Senate debates

Wednesday, 23 November 2022


High Speed Rail Authority Bill 2022; Second Reading

6:00 pm

Photo of Carol BrownCarol Brown (Tasmania, Australian Labor Party, Assistant Minister for Infrastructure and Transport) Share this | Hansard source

I'd like to start by thanking all senators for their contributions to the High Speed Rail Authority Bill 2022 and acknowledge Senators McKenzie, Rice, Davey and Roberts for their contributions to the debate here in the Senate.

The bill before us will establish the High Speed Rail Authority to develop, advise on and plan for a high-speed rail system in Australia. It will deliver on our election commitment and will plan for high-speed rail along Australia's east coast, from Melbourne to Brisbane.
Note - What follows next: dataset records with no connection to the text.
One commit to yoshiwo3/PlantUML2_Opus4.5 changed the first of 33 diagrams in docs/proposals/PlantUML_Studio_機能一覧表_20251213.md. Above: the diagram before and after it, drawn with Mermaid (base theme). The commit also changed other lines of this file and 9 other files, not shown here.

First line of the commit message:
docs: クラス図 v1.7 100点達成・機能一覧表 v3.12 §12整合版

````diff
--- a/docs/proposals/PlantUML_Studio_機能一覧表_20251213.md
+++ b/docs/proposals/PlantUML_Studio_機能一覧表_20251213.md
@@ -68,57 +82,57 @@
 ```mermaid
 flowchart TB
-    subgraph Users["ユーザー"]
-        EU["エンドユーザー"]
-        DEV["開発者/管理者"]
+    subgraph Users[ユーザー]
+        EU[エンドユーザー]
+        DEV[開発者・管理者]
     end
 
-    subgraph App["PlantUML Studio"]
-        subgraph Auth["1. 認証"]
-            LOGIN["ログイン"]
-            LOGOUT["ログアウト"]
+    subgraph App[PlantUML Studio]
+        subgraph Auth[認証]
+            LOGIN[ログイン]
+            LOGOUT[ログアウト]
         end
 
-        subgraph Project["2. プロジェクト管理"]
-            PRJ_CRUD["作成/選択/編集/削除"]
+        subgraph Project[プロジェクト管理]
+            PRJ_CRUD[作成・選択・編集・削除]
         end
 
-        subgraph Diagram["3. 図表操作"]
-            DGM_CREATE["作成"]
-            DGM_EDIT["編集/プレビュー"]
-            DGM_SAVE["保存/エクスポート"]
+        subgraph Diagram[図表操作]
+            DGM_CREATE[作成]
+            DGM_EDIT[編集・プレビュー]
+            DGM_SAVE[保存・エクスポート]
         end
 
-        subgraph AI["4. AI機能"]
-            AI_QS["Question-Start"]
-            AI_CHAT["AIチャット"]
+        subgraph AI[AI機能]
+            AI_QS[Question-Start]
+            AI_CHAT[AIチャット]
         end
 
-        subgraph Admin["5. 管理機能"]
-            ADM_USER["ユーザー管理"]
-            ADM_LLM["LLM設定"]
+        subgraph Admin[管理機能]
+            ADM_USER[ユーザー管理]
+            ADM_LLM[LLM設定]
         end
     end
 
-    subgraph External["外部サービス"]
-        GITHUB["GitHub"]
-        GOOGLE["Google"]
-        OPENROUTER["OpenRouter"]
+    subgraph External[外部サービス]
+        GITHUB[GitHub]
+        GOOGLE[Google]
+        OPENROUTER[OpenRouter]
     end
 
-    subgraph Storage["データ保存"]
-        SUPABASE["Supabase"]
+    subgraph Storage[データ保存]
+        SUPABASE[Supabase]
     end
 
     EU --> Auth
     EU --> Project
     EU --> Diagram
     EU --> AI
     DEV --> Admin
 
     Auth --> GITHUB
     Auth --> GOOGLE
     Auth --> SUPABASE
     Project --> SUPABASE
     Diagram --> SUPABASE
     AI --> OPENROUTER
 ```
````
Fast rail connections between Sydney, the Central Coast and Newcastle will be progressed as the first priority, and $500 million will be allocated to start the necessary corridor acquisition planning and early works.

I note Senator McKenzie's remarks regarding the need to ensure regional communities are consulted on the planning and the development of the high-speed rail network, and I can assure the Senate that, unlike the National Party in their delivery of the Inland Rail, the government will undertake extensive consultations with affected communities regarding the design and delivery of the high-speed rail network.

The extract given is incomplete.